Doctors at the University of Hawaii Cancer Center, the Samuel Oschin Comprehensive Cancer Institute-Cedars-Sinai in Los Angeles, the Hofstra-North Shore LIJ School of Medicine in New York, and the New York University Langone Medical Center say the improved mesothelioma survival rates in BAP1 patients held, even in patients who also had a second malignancy.
“In conclusion, we found that malignant mesothelioma patients with germline BAP1 mutations have an overall seven-fold increased long-term survival, independently of sex and age,” writes lead author Dr. Francine Baumann.
The study, published in Carcinogensis, was conducted using patient data from the U.S. SEER cancer database.The team combed through the database of 10,556 U.S. mesothelioma patients between 1973 and 2010 to identify 23 patients with the BAP1 mutation for which there was also survival data.
“Given the poor prognosis for most cases of mesothelioma, this study is potentially very good news for mesothelioma patients with BAP1 mutations, who may be able to take advantage of new and different treatment approaches,” says Alex Strauss, Managing Editor of Surviving Mesothelioma.

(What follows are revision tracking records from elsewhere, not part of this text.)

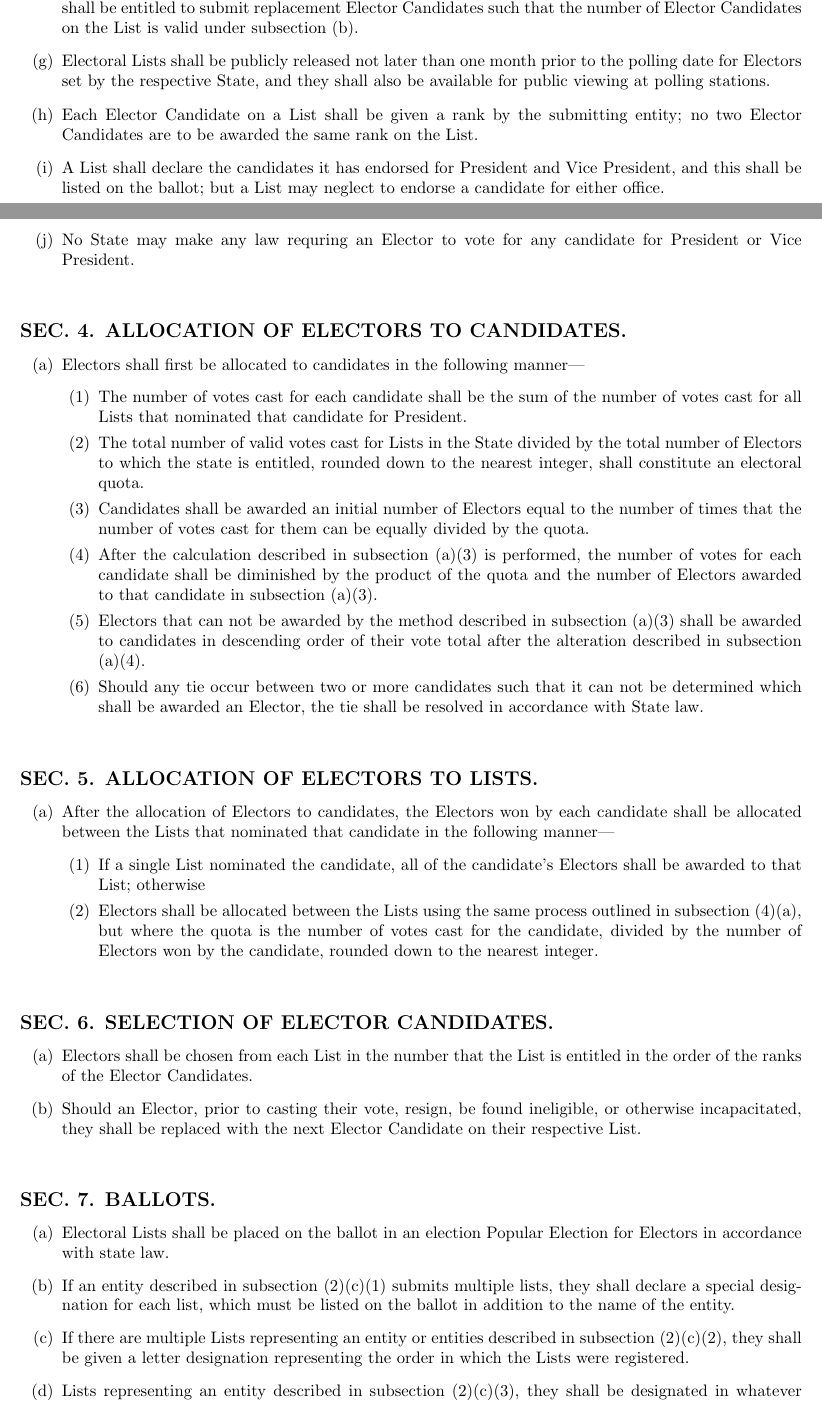
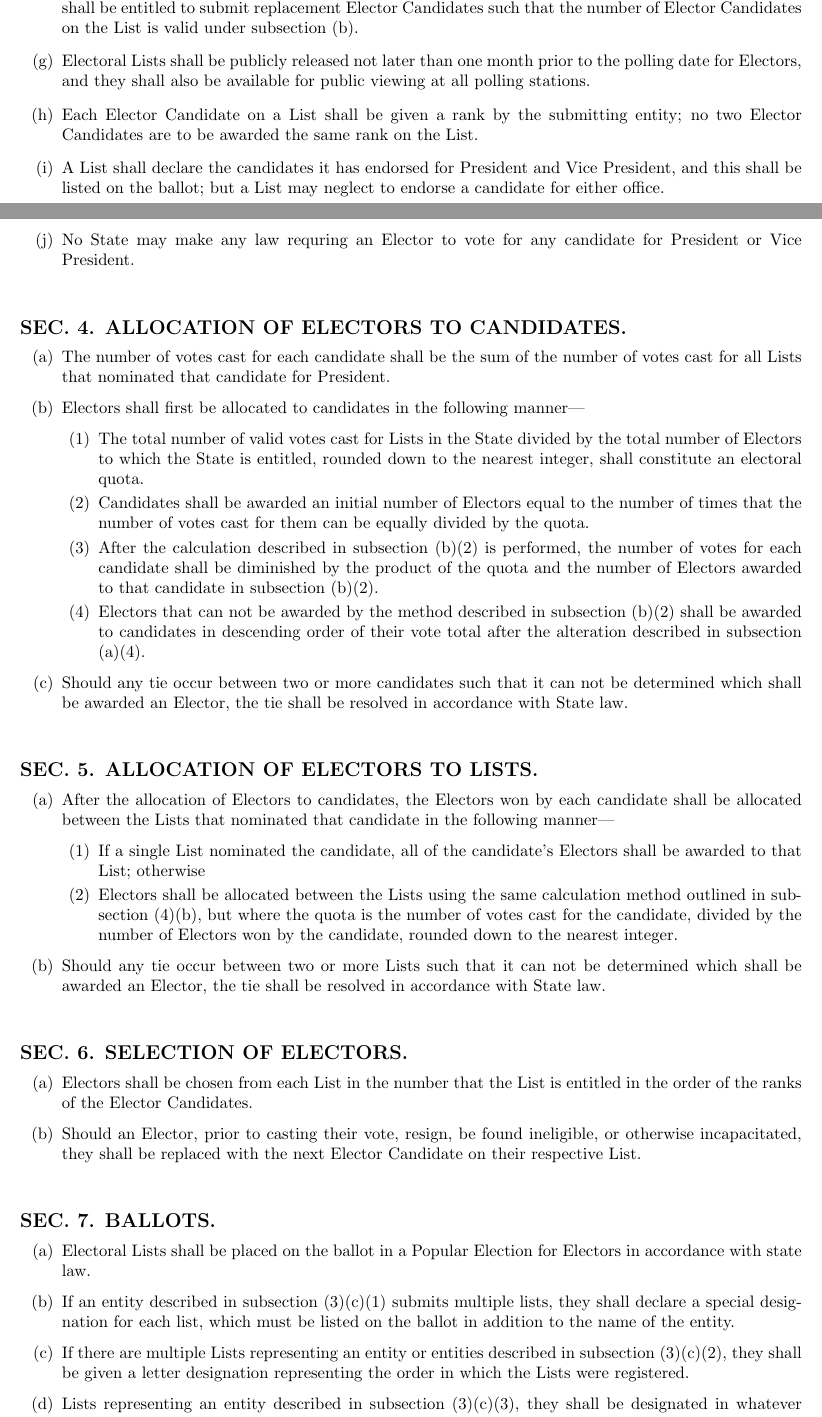
Before and after one commit to NewElectoralCollege/proposal, a LaTeX document (src/the_amendment.tex): two parts of pages 1 and 2 of 2, joined at a grey line, cut so that both start at the same text. Compiled offline with pdfLaTeX.

Commit message:
Updated amendment

```diff
--- a/src/the_amendment.tex
+++ b/src/the_amendment.tex
@@ -40,42 +40,45 @@
             \item non-conformance with State law regarding Elector Candidates.
         \end{enumerate}
         \item If Elector Candidates being struck from an Electoral List results in the number of Elector Candidates on the List falling below the number specified in subsection (b), the entity that submitted the Electoral List shall be entitled to submit replacement Elector Candidates such that the number of Elector Candidates on the List is valid under subsection (b).
-        \item Electoral Lists shall be publicly released not later than one month prior to the polling date for Electors set by the respective State, and they shall also be available for public viewing at polling stations.
+        \item Electoral Lists shall be publicly released not later than one month prior to the polling date for Electors, and they shall also be available for public viewing at all polling stations.
         \item Each Elector Candidate on a List shall be given a rank by the submitting entity; no two Elector Candidates are to be awarded the same rank on the List.
         \item A List shall declare the candidates it has endorsed for President and Vice President, and this shall be listed on the ballot; but a List may neglect to endorse a candidate for either office.
         \item No State may make any law requring an Elector to vote for any candidate for President or Vice President.
     \end{enumerate}
     \namedsection{4}{Allocation of Electors to candidates}
     \begin{enumerate}
+        \item The number of votes cast for each candidate shall be the sum of the number of votes cast for all Lists that nominated that candidate for President.
         \item Electors shall first be allocated to candidates in the following manner---
         \begin{enumerate}
-            \item The number of votes cast for each candidate shall be the sum of the number of votes cast for all Lists that nominated that candidate for President.
-            \item The total number of valid votes cast for Lists in the State divided by the total number of Electors to which the state is entitled, rounded down to the nearest integer, shall constitute an electoral quota.
+            \item The total number of valid votes cast for Lists in the State divided by the total number of Electors to which the State is entitled, rounded down to the nearest integer, shall constitute an electoral quota.
             \item Candidates shall be awarded an initial number of Electors equal to the number of times that the number of votes cast for them can be equally divided by the quota.
-            \item After the calculation described in subsection (a)(3) is performed, the number of votes for each candidate shall be diminished by the product of the quota and the number of Electors awarded to that candidate in subsection (a)(3).
-            \item Electors that can not be awarded by the method described in subsection (a)(3) shall be awarded to candidates in descending order of their vote total after the alteration described in subsection (a)(4).
-            \item Should any tie occur between two or more candidates such that it can not be determined which shall be awarded an Elector, the tie shall be resolved in accordance with State law.
+            \item After the calculation described in subsection (b)(2) is performed, the number of votes for each candidate shall be diminished by the product of the quota and the number of Electors awarded to that candidate in subsection (b)(2).
+            \item Electors that can not be awarded by the method described in subsection (b)(2) shall be awarded to candidates in descending order of their vote total after the alteration described in subsection (a)(4).
         \end{enumerate}
+        \item Should any tie occur between two or more candidates such that it can not be determined which
+        shall be awarded an Elector, the tie shall be resolved in accordance with State law.
     \end{enumerate}
     \namedsection{5}{Allocation of Electors to Lists}
     \begin{enumerate}
         \item After the allocation of Electors to candidates, the Electors won by each candidate shall be allocated between the Lists that nominated that candidate in the following manner---
         \begin{enumerate}
             \item If a single List nominated the candidate, all of the candidate's Electors shall be awarded to that List; otherwise
-            \item Electors shall be allocated between the Lists using the same process outlined in subsection (4)(a), but where the quota is the number of votes cast for the candidate, divided by the number of Electors won by the candidate, rounded down to the nearest integer.
+            \item Electors shall be allocated between the Lists using the same calculation method outlined in subsection (4)(b), but where the quota is the number of votes cast for the candidate, divided by the number of Electors won by the candidate, rounded down to the nearest integer.
         \end{enumerate}
+        \item Should any tie occur between two or more Lists such that it can not be determined which
+        shall be awarded an Elector, the tie shall be resolved in accordance with State law.
     \end{enumerate}
-    \namedsection{6}{Selection of Elector Candidates}
+    \namedsection{6}{Selection of Electors}
     \begin{enumerate}
         \item Electors shall be chosen from each List in the number that the List is entitled in the order of the ranks of the Elector Candidates.
         \item Should an Elector, prior to casting their vote, resign, be found ineligible, or otherwise incapacitated, they shall be replaced with the next Elector Candidate on their respective List.
     \end{enumerate}
     \namedsection{7}{Ballots}
     \begin{enumerate}
-        \item Electoral Lists shall be placed on the ballot in an election Popular Election for Electors in accordance with state law.
-        \item If an entity described in subsection (2)(c)(1) submits multiple lists, they shall declare a special designation for each list, which must be listed on the ballot in addition to the name of the entity.
-        \item If there are multiple Lists representing an entity or entities described in subsection (2)(c)(2), they shall be given a letter designation representing the order in which the Lists were registered.
-        \item Lists representing an entity described in subsection (2)(c)(3), they shall be designated in whatever manner the entity declares, but the name shall end in the word "List".
+        \item Electoral Lists shall be placed on the ballot in a Popular Election for Electors in accordance with state law.
+        \item If an entity described in subsection (3)(c)(1) submits multiple lists, they shall declare a special designation for each list, which must be listed on the ballot in addition to the name of the entity.
+        \item If there are multiple Lists representing an entity or entities described in subsection (3)(c)(2), they shall be given a letter designation representing the order in which the Lists were registered.
+        \item Lists representing an entity described in subsection (3)(c)(3), they shall be designated in whatever manner the entity declares, but the name shall end in the word "List".
     \end{enumerate}
     \namedsection{8}{To provide an alternate method of choosing electors}
     \begin{enumerate}
```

For the details of the new study on BAP1 and mesothelioma, see BAP1 Mutation May Bode Well for Mesothelioma Survival now available on the Surviving Mesothelioma website.
Baumann, F, et al, “Mesothelioma Patients with Germline BAP1 Mutations have Seven=Fold Improved Long-term Survival”, November 7, 2014, Carcinogenesis, http://carcin.oxfordjournals.org/content/early/2014/11/06/carcin.bgu227.short?rss=1